Moon CH, Fukuda M, Kim S-G (2013) Spatiotemporal characteristics and vascular sources of neural-specific and -nonspecific fMRI signals at submillimeter columnar resolution. Neuroimage, 64, 91-103. doi:10.1016/j.neuroimage.2012.08.064. PMCID:PMC3508161. (Abstract)

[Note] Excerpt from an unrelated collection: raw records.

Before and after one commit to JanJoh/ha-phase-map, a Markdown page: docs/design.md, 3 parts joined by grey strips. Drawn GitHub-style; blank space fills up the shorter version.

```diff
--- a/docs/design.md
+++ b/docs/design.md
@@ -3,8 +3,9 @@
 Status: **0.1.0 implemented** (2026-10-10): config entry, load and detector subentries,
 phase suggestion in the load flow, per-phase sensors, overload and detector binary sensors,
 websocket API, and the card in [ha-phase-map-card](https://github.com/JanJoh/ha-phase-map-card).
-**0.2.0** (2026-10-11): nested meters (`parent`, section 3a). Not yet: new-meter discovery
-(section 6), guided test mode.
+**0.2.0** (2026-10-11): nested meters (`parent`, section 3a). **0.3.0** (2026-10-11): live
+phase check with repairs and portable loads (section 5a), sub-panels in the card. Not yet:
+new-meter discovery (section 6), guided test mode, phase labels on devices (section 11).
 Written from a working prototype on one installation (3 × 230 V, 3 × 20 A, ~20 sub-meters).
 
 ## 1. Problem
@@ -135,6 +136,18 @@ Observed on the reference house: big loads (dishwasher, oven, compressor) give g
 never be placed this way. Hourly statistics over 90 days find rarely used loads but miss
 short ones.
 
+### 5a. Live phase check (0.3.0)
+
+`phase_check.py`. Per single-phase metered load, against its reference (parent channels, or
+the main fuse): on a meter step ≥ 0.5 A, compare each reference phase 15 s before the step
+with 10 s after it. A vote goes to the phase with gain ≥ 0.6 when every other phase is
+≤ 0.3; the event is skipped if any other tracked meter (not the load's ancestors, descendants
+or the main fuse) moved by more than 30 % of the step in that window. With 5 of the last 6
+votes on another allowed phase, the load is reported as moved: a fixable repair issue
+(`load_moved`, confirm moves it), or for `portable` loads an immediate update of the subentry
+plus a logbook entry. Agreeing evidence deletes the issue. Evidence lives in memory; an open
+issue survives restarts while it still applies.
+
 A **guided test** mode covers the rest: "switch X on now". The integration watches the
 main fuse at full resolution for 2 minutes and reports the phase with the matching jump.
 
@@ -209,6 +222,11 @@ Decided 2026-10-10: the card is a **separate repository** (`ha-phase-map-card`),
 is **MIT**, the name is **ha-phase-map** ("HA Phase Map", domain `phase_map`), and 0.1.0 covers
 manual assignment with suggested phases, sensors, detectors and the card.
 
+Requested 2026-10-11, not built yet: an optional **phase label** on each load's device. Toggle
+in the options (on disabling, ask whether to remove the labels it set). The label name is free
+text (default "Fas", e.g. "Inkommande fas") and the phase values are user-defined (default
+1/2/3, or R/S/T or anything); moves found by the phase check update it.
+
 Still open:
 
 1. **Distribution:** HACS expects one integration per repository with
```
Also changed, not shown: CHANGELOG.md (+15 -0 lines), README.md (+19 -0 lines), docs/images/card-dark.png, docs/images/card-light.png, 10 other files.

The neural specificity of hemodynamic-based functional magnetic resonance imaging (fMRI) signals is dependent on both the vascular regulation and the sensitivity of the applied fMRI technique to different types and sizes of blood vessels. In order to examine the specificity of MRI-detectable hemodynamic responses, submillimeter blood oxygenation level-dependent (BOLD) and cerebral blood volume (CBV) fMRI studies were performed in a well-established cat orientation column model at 9.4 T. Neural-nonspecific and -specific signals were separated by comparing the fMRI responses of orthogonal orientation stimuli. The BOLD response was dominantly neural-nonspecific, mostly originating from pial and intracortical emerging veins, and thus was highly correlated with baseline blood volume. Uneven baseline CBV may displace or distort small functional domains in high-resolution BOLD maps. The CBV response in the parenchyma exhibited dual spatiotemporal characteristics, a fast and early neural-nonspecific response (with 4.3-s time constant) and a slightly slower and delayed neural-specific response (with 9.4-s time constant). The nonspecific CBV signal originates from early-responding arteries and arterioles, while the specific CBV response, which is not correlated with baseline blood volume, arises from late-responding microvessels including small pre-capillary arterioles and capillaries. Our data indicate that although the neural specificity of CBV fMRI signals is dependent on stimulation duration, high-resolution functional maps can be obtained from steady-state CBV studies.